You might like to consider the pear tree that Janie lies under in Chapter Two and the image of nature it presents and how this seems to govern her quest for self-identity. Let us consider how this important part of Janie's life is described in this excellent book:
She was stretched on her back beneath the pear tree soaking in the alto chant of the visiting bees, the gold of the sun and the panting breath of the breeze when the inaudible voice of it all came to her. She saw a dust-bearing bee sink into the sanctum of a bloom; the thousand sister-calyxes arch to meet the love embrace and the ecstatic shiver of the tree from root to tiniest branch creaming in every blossom and frothing with delight. So this was a marriage! She had been summoned to behold a revelation.
What she sees in the way that the bee unites itself with the blossom is a symbol of the unity and harmony present in nature, which is also very sexual in its being. In a sense, Janie, throughout the rest of this book, tries to achieve this ideal in her own life.

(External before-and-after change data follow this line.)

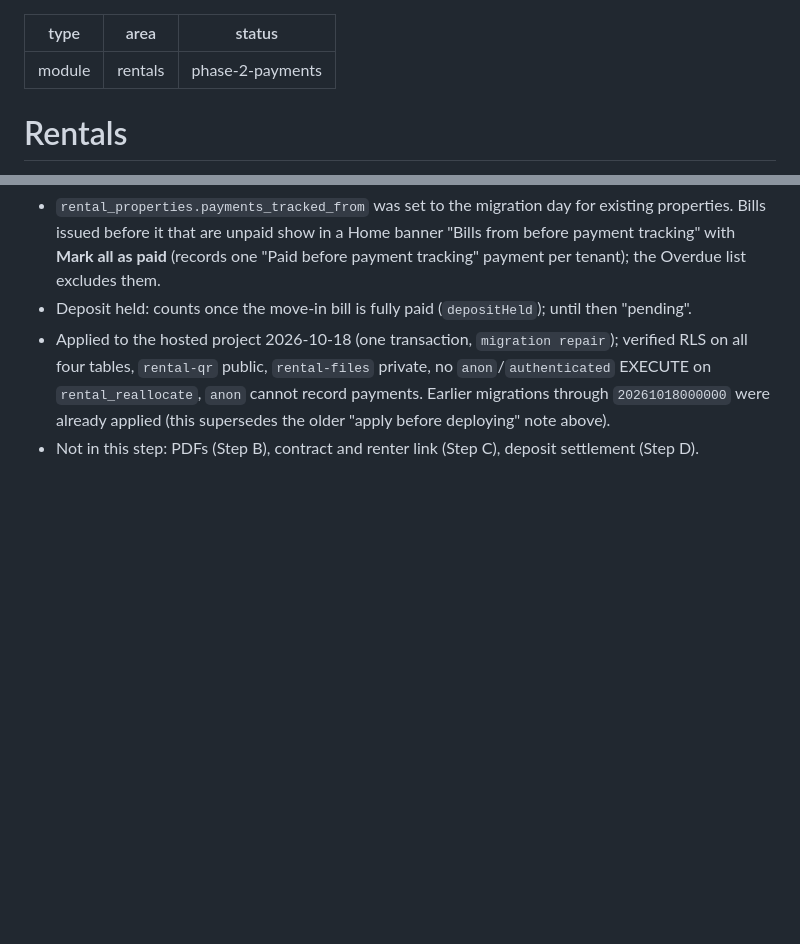
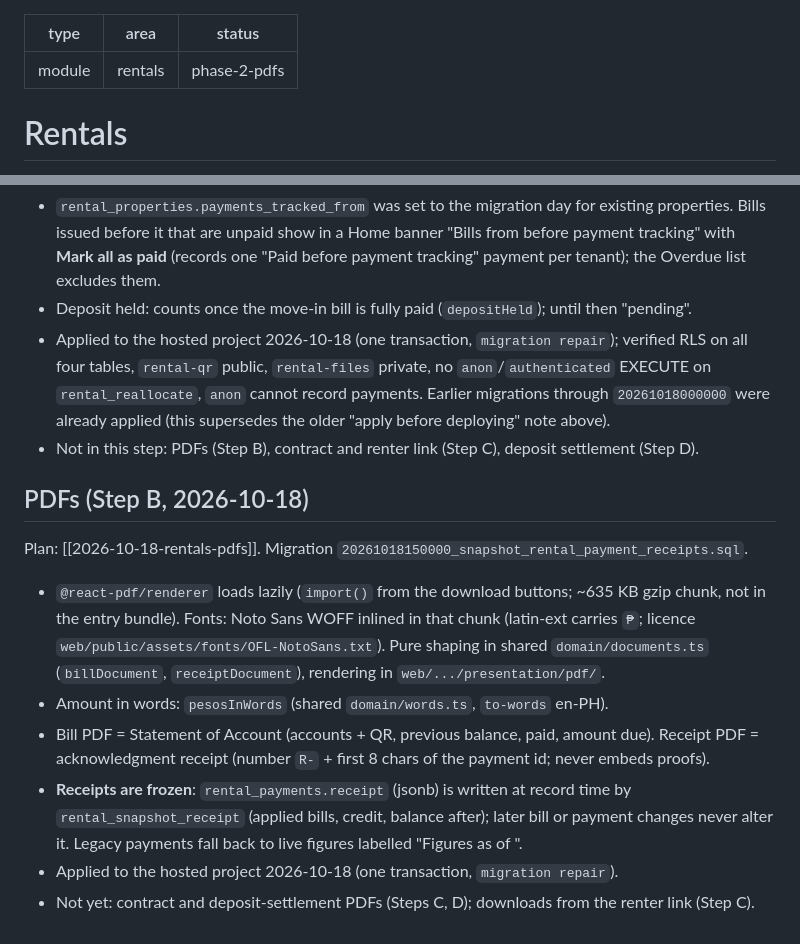
Before and after one commit to jikisan/Himan, a Markdown page: docs/modules/rentals.md, 2 parts joined by grey strips. Drawn GitHub-style; blank space fills up the shorter version.

Commit message:
docs: record rentals pdf step in the module notes
Notes the lazy pdf chunk, frozen receipt snapshots and the hosted migration.

```diff
--- a/docs/modules/rentals.md
+++ b/docs/modules/rentals.md
@@ -1,7 +1,7 @@
 ---
 type: module
 area: rentals
-status: phase-2-payments
+status: phase-2-pdfs
 ---
 
 # Rentals
@@ -138,3 +138,17 @@ Plan: [[2026-10-18-rentals-payments]]. Migration `20261018100000_add_rental_paym
   record payments. Earlier migrations through `20261018000000` were already applied (this supersedes the older
   "apply before deploying" note above).
 - Not in this step: PDFs (Step B), contract and renter link (Step C), deposit settlement (Step D).
+
+## PDFs (Step B, 2026-10-18)
+Plan: [[2026-10-18-rentals-pdfs]]. Migration `20261018150000_snapshot_rental_payment_receipts.sql`.
+- `@react-pdf/renderer` loads lazily (`import()` from the download buttons; ~635 KB gzip chunk, not in the entry bundle).
+  Fonts: Noto Sans WOFF inlined in that chunk (latin-ext carries `₱`; licence `web/public/assets/fonts/OFL-NotoSans.txt`).
+  Pure shaping in shared `domain/documents.ts` (`billDocument`, `receiptDocument`), rendering in `web/.../presentation/pdf/`.
+- Amount in words: `pesosInWords` (shared `domain/words.ts`, `to-words` en-PH).
+- Bill PDF = Statement of Account (accounts + QR, previous balance, paid, amount due). Receipt PDF = acknowledgment receipt
+  (number `R-` + first 8 chars of the payment id; never embeds proofs).
+- **Receipts are frozen**: `rental_payments.receipt` (jsonb) is written at record time by `rental_snapshot_receipt`
+  (applied bills, credit, balance after); later bill or payment changes never alter it. Legacy payments fall back to live
+  figures labelled "Figures as of <date>".
+- Applied to the hosted project 2026-10-18 (one transaction, `migration repair`).
+- Not yet: contract and deposit-settlement PDFs (Steps C, D); downloads from the renter link (Step C).
```
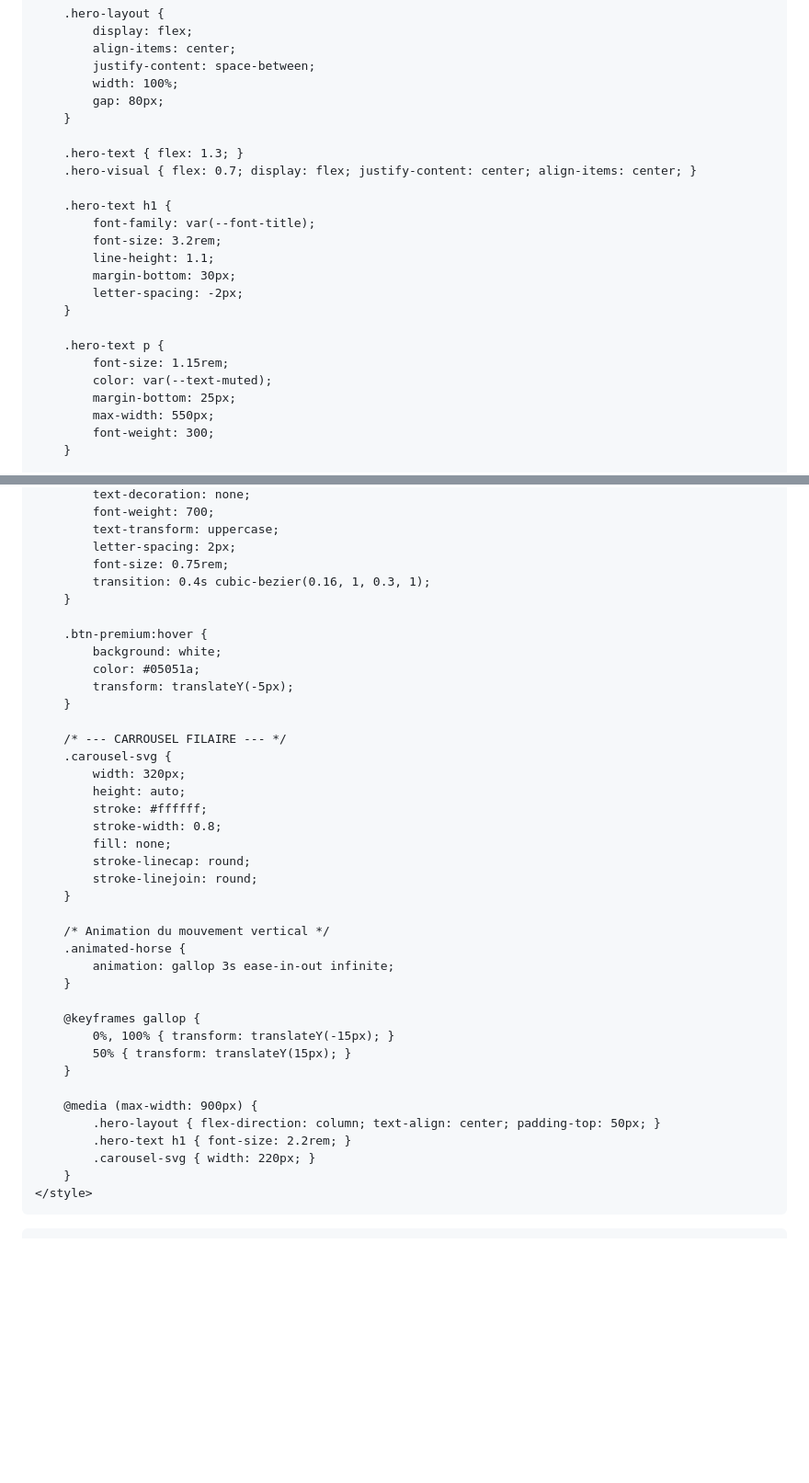
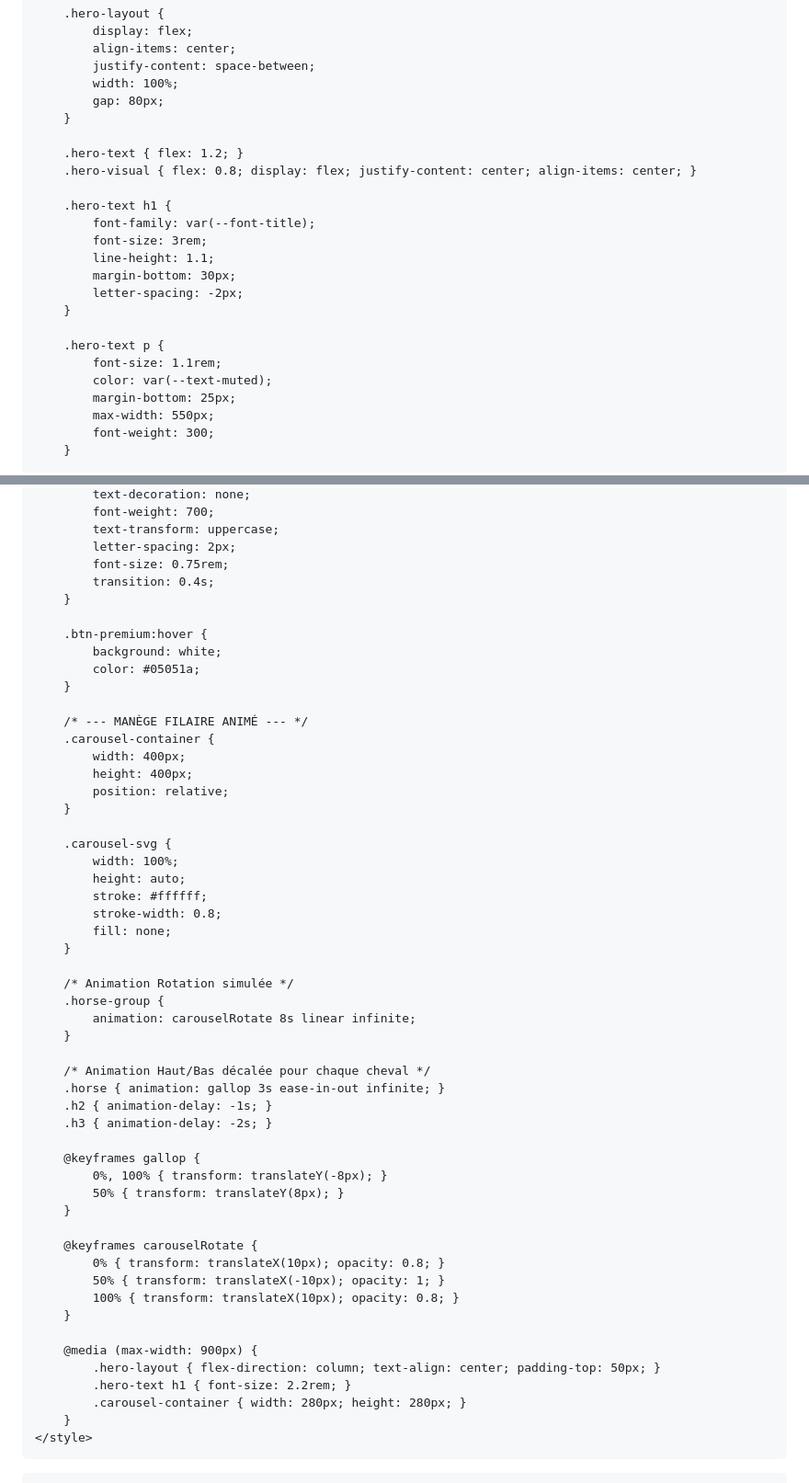
Before and after one commit to lamoutardenoire-beep/l-architecture, a Markdown page: README.md, 2 parts joined by grey strips. Shown at 92% size. Drawn GitHub-style; blank space fills up the shorter version.

```diff
--- a/README.md
+++ b/README.md
@@ -58,19 +58,19 @@
             gap: 80px;
         }
 
-        .hero-text { flex: 1.3; }
-        .hero-visual { flex: 0.7; display: flex; justify-content: center; align-items: center; }
+        .hero-text { flex: 1.2; }
+        .hero-visual { flex: 0.8; display: flex; justify-content: center; align-items: center; }
 
         .hero-text h1 {
             font-family: var(--font-title);
-            font-size: 3.2rem;
+            font-size: 3rem;
             line-height: 1.1;
             margin-bottom: 30px;
             letter-spacing: -2px;
         }
 
         .hero-text p {
-            font-size: 1.15rem;
+            font-size: 1.1rem;
             color: var(--text-muted);
             margin-bottom: 25px;
             max-width: 550px;
@@ -93,40 +93,54 @@
             text-transform: uppercase;
             letter-spacing: 2px;
             font-size: 0.75rem;
-            transition: 0.4s cubic-bezier(0.16, 1, 0.3, 1);
+            transition: 0.4s;
         }
 
         .btn-premium:hover {
             background: white;
             color: #05051a;
-            transform: translateY(-5px);
         }
 
-        /* --- CARROUSEL FILAIRE --- */
+        /* --- MANÈGE FILAIRE ANIMÉ --- */
+        .carousel-container {
+            width: 400px;
+            height: 400px;
+            position: relative;
+        }
+
         .carousel-svg {
-            width: 320px;
+            width: 100%;
             height: auto;
             stroke: #ffffff;
             stroke-width: 0.8;
             fill: none;
-            stroke-linecap: round;
-            stroke-linejoin: round;
         }
 
-        /* Animation du mouvement vertical */
-        .animated-horse {
-            animation: gallop 3s ease-in-out infinite;
+        /* Animation Rotation simulée */
+        .horse-group {
+            animation: carouselRotate 8s linear infinite;
         }
 
+        /* Animation Haut/Bas décalée pour chaque cheval */
+        .horse { animation: gallop 3s ease-in-out infinite; }
+        .h2 { animation-delay: -1s; }
+        .h3 { animation-delay: -2s; }
+
         @keyframes gallop {
-            0%, 100% { transform: translateY(-15px); }
-            50% { transform: translateY(15px); }
+            0%, 100% { transform: translateY(-8px); }
+            50% { transform: translateY(8px); }
+        }
+
+        @keyframes carouselRotate {
+            0% { transform: translateX(10px); opacity: 0.8; }
+            50% { transform: translateX(-10px); opacity: 1; }
+            100% { transform: translateX(10px); opacity: 0.8; }
         }
 
         @media (max-width: 900px) {
             .hero-layout { flex-direction: column; text-align: center; padding-top: 50px; }
             .hero-text h1 { font-size: 2.2rem; }
-            .carousel-svg { width: 220px; }
+            .carousel-container { width: 280px; height: 280px; }
         }
     </style>
 </head>
```
Also changed, not shown: other parts of README.md (+30 -22 lines).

In the same way, the symbol of the horizon and the way that it represents the mystery of nature with which Janie yearns to connect, is something that occurs again and again throughout the pages of this novel. Note the way that at the end of the novel we are told that Janie pulls in "her horizon like a great fish-net." This clearly points towards the final consummation of Janie's desire to be connected with nature that has been expressed throughout the entire novel.